Copy every record word for word. The images stay behind.

** PROVIDED INFORMATION follows **

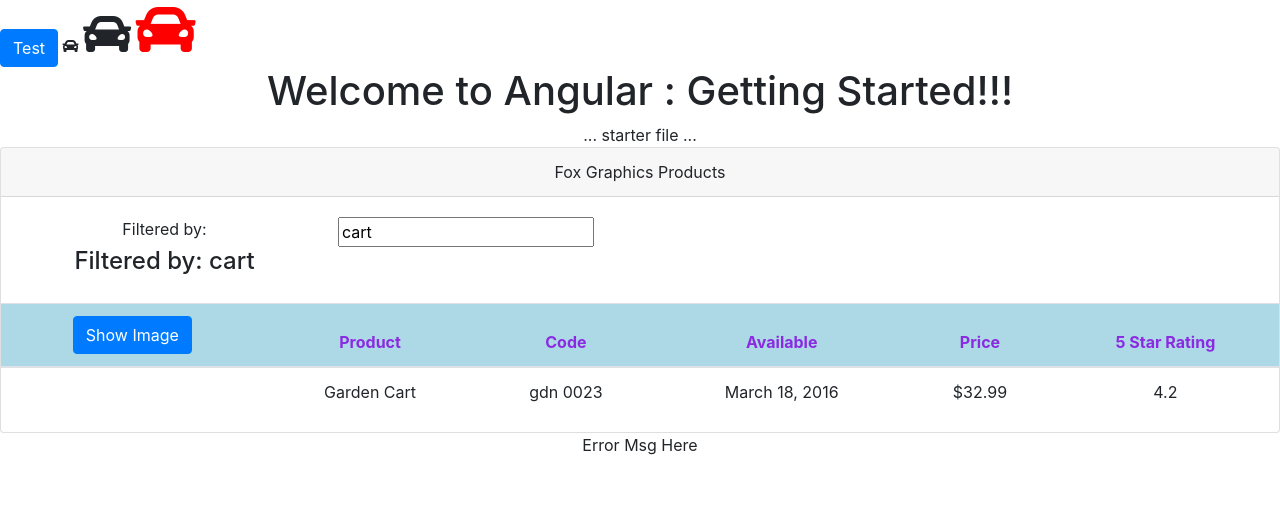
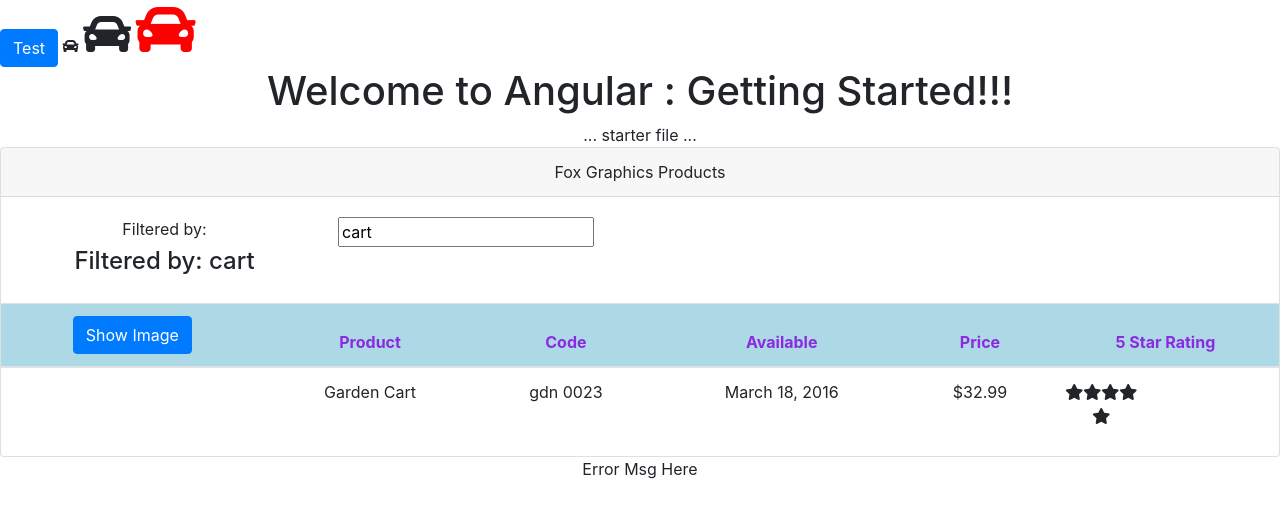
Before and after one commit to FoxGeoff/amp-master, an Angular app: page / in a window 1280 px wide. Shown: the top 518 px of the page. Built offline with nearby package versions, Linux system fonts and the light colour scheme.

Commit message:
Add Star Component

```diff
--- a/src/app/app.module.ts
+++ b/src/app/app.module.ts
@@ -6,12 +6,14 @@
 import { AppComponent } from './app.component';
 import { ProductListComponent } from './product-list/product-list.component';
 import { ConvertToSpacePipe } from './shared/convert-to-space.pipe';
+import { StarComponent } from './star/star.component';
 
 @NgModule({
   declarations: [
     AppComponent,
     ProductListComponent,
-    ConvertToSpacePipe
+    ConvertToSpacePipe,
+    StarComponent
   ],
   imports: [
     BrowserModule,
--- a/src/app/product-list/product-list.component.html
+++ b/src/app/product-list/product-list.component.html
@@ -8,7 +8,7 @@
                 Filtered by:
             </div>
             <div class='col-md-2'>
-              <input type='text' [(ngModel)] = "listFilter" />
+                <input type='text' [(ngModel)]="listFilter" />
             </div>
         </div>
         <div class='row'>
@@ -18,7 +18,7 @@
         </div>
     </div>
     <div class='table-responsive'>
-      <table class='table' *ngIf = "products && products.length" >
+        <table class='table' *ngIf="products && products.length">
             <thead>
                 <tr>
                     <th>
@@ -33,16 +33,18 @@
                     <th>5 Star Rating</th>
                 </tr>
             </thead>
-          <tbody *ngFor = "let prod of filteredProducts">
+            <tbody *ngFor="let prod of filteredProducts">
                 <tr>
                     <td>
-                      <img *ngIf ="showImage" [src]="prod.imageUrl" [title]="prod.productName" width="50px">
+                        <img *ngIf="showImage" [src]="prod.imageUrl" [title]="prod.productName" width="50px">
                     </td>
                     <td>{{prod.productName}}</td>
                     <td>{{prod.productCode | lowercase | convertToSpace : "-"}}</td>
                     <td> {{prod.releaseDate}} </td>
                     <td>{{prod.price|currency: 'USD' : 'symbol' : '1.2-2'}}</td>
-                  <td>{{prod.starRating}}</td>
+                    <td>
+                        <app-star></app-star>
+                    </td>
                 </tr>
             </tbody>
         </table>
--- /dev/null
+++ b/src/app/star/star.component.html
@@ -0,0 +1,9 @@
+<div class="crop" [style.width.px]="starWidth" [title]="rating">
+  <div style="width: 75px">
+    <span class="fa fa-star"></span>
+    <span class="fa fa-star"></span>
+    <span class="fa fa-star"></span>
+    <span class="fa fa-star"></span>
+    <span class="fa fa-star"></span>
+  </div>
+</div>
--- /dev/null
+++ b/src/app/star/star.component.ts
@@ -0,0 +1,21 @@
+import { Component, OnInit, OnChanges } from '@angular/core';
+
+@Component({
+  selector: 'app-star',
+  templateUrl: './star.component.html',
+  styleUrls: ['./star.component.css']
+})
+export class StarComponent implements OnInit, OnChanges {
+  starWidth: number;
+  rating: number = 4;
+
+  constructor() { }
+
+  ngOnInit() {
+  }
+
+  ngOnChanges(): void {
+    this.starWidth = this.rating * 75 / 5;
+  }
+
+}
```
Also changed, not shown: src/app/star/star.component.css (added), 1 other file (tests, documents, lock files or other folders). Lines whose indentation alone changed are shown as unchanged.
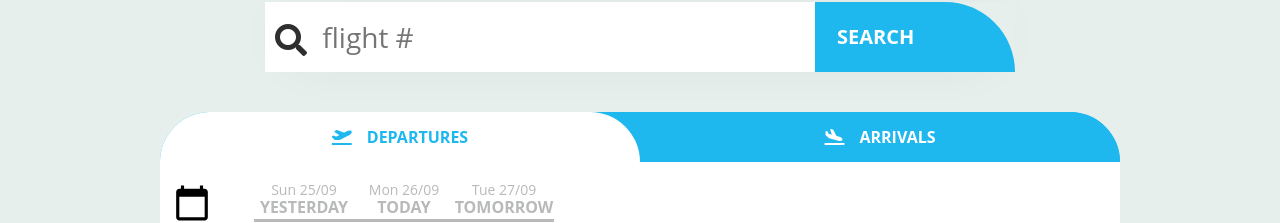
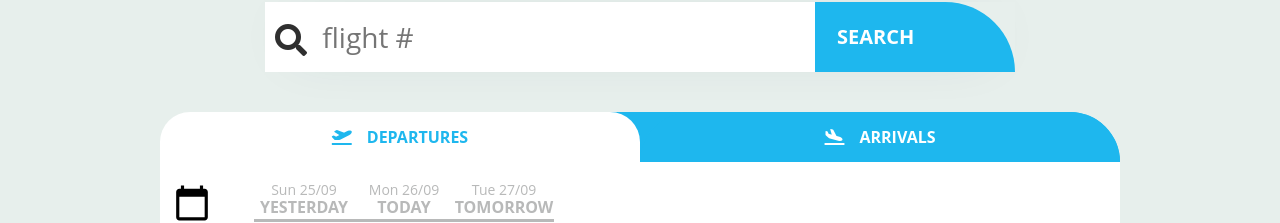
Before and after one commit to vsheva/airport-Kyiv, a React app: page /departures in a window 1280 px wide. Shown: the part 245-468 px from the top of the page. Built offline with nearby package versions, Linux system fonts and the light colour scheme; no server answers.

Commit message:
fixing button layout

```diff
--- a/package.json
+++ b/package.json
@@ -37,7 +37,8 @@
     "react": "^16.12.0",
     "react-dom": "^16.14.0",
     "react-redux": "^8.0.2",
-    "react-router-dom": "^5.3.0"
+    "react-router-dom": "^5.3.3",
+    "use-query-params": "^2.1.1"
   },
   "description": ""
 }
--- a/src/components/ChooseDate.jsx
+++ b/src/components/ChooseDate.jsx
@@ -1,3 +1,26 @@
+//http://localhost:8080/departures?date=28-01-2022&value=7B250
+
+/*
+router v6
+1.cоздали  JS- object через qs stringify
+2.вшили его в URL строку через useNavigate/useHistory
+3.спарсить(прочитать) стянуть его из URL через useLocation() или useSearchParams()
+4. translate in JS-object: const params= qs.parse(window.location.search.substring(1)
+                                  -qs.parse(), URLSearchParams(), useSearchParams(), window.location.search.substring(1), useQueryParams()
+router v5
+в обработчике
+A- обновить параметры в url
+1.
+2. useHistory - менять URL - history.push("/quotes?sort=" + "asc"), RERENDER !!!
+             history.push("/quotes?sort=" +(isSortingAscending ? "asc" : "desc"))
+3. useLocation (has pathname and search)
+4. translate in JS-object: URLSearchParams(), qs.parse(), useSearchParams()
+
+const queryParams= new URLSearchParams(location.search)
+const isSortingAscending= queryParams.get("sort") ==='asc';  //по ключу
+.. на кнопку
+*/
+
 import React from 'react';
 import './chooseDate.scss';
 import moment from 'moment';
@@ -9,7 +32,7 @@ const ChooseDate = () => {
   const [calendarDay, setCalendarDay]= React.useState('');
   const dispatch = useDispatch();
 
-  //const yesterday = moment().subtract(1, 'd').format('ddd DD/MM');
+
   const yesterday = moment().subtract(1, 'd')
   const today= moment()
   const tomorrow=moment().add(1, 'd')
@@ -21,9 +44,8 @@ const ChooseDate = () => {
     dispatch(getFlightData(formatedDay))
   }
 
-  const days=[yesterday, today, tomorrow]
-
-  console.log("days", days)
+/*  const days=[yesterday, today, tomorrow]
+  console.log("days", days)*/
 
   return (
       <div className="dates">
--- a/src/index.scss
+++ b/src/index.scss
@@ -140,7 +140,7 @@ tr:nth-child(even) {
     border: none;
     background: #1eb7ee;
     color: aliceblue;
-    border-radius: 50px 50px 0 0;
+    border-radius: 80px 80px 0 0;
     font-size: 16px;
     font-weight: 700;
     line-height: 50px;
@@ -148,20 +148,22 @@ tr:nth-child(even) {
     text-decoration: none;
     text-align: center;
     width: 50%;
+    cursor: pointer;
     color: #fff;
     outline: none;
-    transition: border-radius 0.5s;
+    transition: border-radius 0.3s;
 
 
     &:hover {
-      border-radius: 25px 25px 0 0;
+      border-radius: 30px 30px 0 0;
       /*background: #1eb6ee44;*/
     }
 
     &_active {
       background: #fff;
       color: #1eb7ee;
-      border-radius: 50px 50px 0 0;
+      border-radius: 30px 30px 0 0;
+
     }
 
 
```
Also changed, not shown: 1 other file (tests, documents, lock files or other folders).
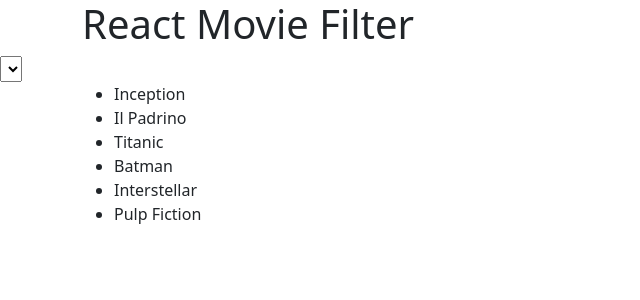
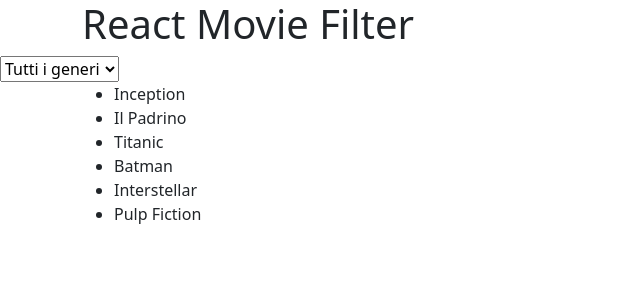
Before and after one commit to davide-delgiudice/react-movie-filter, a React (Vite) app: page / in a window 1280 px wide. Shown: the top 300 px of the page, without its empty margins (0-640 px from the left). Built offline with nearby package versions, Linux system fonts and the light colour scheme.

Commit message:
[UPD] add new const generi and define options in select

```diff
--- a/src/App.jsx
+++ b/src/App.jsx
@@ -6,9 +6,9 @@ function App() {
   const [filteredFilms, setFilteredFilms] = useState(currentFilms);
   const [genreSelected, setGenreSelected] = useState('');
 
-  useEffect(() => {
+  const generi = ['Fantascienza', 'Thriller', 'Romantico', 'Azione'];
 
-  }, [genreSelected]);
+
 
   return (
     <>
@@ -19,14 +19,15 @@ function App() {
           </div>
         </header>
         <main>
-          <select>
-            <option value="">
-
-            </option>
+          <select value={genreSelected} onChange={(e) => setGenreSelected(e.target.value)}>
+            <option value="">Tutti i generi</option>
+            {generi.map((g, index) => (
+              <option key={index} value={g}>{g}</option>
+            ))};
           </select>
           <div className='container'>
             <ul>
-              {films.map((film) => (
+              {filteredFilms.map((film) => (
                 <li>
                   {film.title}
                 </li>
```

** End of PROVIDED INFORMATION **

### ANSWER TO THIS EXERCISE
Before and after one commit to FoxGeoff/amp-master, an Angular app: page / in a window 1280 px wide. Shown: the top 518 px of the page. Built offline with nearby package versions, Linux system fonts and the light colour scheme.

Commit message:
Add Star Component

```diff
--- a/src/app/app.module.ts
+++ b/src/app/app.module.ts
@@ -6,12 +6,14 @@
 import { AppComponent } from './app.component';
 import { ProductListComponent } from './product-list/product-list.component';
 import { ConvertToSpacePipe } from './shared/convert-to-space.pipe';
+import { StarComponent } from './star/star.component';
 
 @NgModule({
   declarations: [
     AppComponent,
     ProductListComponent,
-    ConvertToSpacePipe
+    ConvertToSpacePipe,
+    StarComponent
   ],
   imports: [
     BrowserModule,
--- a/src/app/product-list/product-list.component.html
+++ b/src/app/product-list/product-list.component.html
@@ -8,7 +8,7 @@
                 Filtered by:
             </div>
             <div class='col-md-2'>
-              <input type='text' [(ngModel)] = "listFilter" />
+                <input type='text' [(ngModel)]="listFilter" />
             </div>
         </div>
         <div class='row'>
@@ -18,7 +18,7 @@
         </div>
     </div>
     <div class='table-responsive'>
-      <table class='table' *ngIf = "products && products.length" >
+        <table class='table' *ngIf="products && products.length">
             <thead>
                 <tr>
                     <th>
@@ -33,16 +33,18 @@
                     <th>5 Star Rating</th>
                 </tr>
             </thead>
-          <tbody *ngFor = "let prod of filteredProducts">
+            <tbody *ngFor="let prod of filteredProducts">
                 <tr>
                     <td>
-                      <img *ngIf ="showImage" [src]="prod.imageUrl" [title]="prod.productName" width="50px">
+                        <img *ngIf="showImage" [src]="prod.imageUrl" [title]="prod.productName" width="50px">
                     </td>
                     <td>{{prod.productName}}</td>
                     <td>{{prod.productCode | lowercase | convertToSpace : "-"}}</td>
                     <td> {{prod.releaseDate}} </td>
                     <td>{{prod.price|currency: 'USD' : 'symbol' : '1.2-2'}}</td>
-                  <td>{{prod.starRating}}</td>
+                    <td>
+                        <app-star></app-star>
+                    </td>
                 </tr>
             </tbody>
         </table>
--- /dev/null
+++ b/src/app/star/star.component.html
@@ -0,0 +1,9 @@
+<div class="crop" [style.width.px]="starWidth" [title]="rating">
+  <div style="width: 75px">
+    <span class="fa fa-star"></span>
+    <span class="fa fa-star"></span>
+    <span class="fa fa-star"></span>
+    <span class="fa fa-star"></span>
+    <span class="fa fa-star"></span>
+  </div>
+</div>
--- /dev/null
+++ b/src/app/star/star.component.ts
@@ -0,0 +1,21 @@
+import { Component, OnInit, OnChanges } from '@angular/core';
+
+@Component({
+  selector: 'app-star',
+  templateUrl: './star.component.html',
+  styleUrls: ['./star.component.css']
+})
+export class StarComponent implements OnInit, OnChanges {
+  starWidth: number;
+  rating: number = 4;
+
+  constructor() { }
+
+  ngOnInit() {
+  }
+
+  ngOnChanges(): void {
+    this.starWidth = this.rating * 75 / 5;
+  }
+
+}
```
Also changed, not shown: src/app/star/star.component.css (added), 1 other file (tests, documents, lock files or other folders). Lines whose indentation alone changed are shown as unchanged.
Before and after one commit to vsheva/airport-Kyiv, a React app: page /departures in a window 1280 px wide. Shown: the part 245-468 px from the top of the page. Built offline with nearby package versions, Linux system fonts and the light colour scheme; no server answers.

Commit message:
fixing button layout

```diff
--- a/package.json
+++ b/package.json
@@ -37,7 +37,8 @@
     "react": "^16.12.0",
     "react-dom": "^16.14.0",
     "react-redux": "^8.0.2",
-    "react-router-dom": "^5.3.0"
+    "react-router-dom": "^5.3.3",
+    "use-query-params": "^2.1.1"
   },
   "description": ""
 }
--- a/src/components/ChooseDate.jsx
+++ b/src/components/ChooseDate.jsx
@@ -1,3 +1,26 @@
+//http://localhost:8080/departures?date=28-01-2022&value=7B250
+
+/*
+router v6
+1.cоздали  JS- object через qs stringify
+2.вшили его в URL строку через useNavigate/useHistory
+3.спарсить(прочитать) стянуть его из URL через useLocation() или useSearchParams()
+4. translate in JS-object: const params= qs.parse(window.location.search.substring(1)
+                                  -qs.parse(), URLSearchParams(), useSearchParams(), window.location.search.substring(1), useQueryParams()
+router v5
+в обработчике
+A- обновить параметры в url
+1.
+2. useHistory - менять URL - history.push("/quotes?sort=" + "asc"), RERENDER !!!
+             history.push("/quotes?sort=" +(isSortingAscending ? "asc" : "desc"))
+3. useLocation (has pathname and search)
+4. translate in JS-object: URLSearchParams(), qs.parse(), useSearchParams()
+
+const queryParams= new URLSearchParams(location.search)
+const isSortingAscending= queryParams.get("sort") ==='asc';  //по ключу
+.. на кнопку
+*/
+
 import React from 'react';
 import './chooseDate.scss';
 import moment from 'moment';
@@ -9,7 +32,7 @@ const ChooseDate = () => {
   const [calendarDay, setCalendarDay]= React.useState('');
   const dispatch = useDispatch();
 
-  //const yesterday = moment().subtract(1, 'd').format('ddd DD/MM');
+
   const yesterday = moment().subtract(1, 'd')
   const today= moment()
   const tomorrow=moment().add(1, 'd')
@@ -21,9 +44,8 @@ const ChooseDate = () => {
     dispatch(getFlightData(formatedDay))
   }
 
-  const days=[yesterday, today, tomorrow]
-
-  console.log("days", days)
+/*  const days=[yesterday, today, tomorrow]
+  console.log("days", days)*/
 
   return (
       <div className="dates">
--- a/src/index.scss
+++ b/src/index.scss
@@ -140,7 +140,7 @@ tr:nth-child(even) {
     border: none;
     background: #1eb7ee;
     color: aliceblue;
-    border-radius: 50px 50px 0 0;
+    border-radius: 80px 80px 0 0;
     font-size: 16px;
     font-weight: 700;
     line-height: 50px;
@@ -148,20 +148,22 @@ tr:nth-child(even) {
     text-decoration: none;
     text-align: center;
     width: 50%;
+    cursor: pointer;
     color: #fff;
     outline: none;
-    transition: border-radius 0.5s;
+    transition: border-radius 0.3s;
 
 
     &:hover {
-      border-radius: 25px 25px 0 0;
+      border-radius: 30px 30px 0 0;
       /*background: #1eb6ee44;*/
     }
 
     &_active {
       background: #fff;
       color: #1eb7ee;
-      border-radius: 50px 50px 0 0;
+      border-radius: 30px 30px 0 0;
+
     }
 
 
```
Also changed, not shown: 1 other file (tests, documents, lock files or other folders).
Before and after one commit to davide-delgiudice/react-movie-filter, a React (Vite) app: page / in a window 1280 px wide. Shown: the top 300 px of the page, without its empty margins (0-640 px from the left). Built offline with nearby package versions, Linux system fonts and the light colour scheme.

Commit message:
[UPD] add new const generi and define options in select

```diff
--- a/src/App.jsx
+++ b/src/App.jsx
@@ -6,9 +6,9 @@ function App() {
   const [filteredFilms, setFilteredFilms] = useState(currentFilms);
   const [genreSelected, setGenreSelected] = useState('');
 
-  useEffect(() => {
+  const generi = ['Fantascienza', 'Thriller', 'Romantico', 'Azione'];
 
-  }, [genreSelected]);
+
 
   return (
     <>
@@ -19,14 +19,15 @@ function App() {
           </div>
         </header>
         <main>
-          <select>
-            <option value="">
-
-            </option>
+          <select value={genreSelected} onChange={(e) => setGenreSelected(e.target.value)}>
+            <option value="">Tutti i generi</option>
+            {generi.map((g, index) => (
+              <option key={index} value={g}>{g}</option>
+            ))};
           </select>
           <div className='container'>
             <ul>
-              {films.map((film) => (
+              {filteredFilms.map((film) => (
                 <li>
                   {film.title}
                 </li>
```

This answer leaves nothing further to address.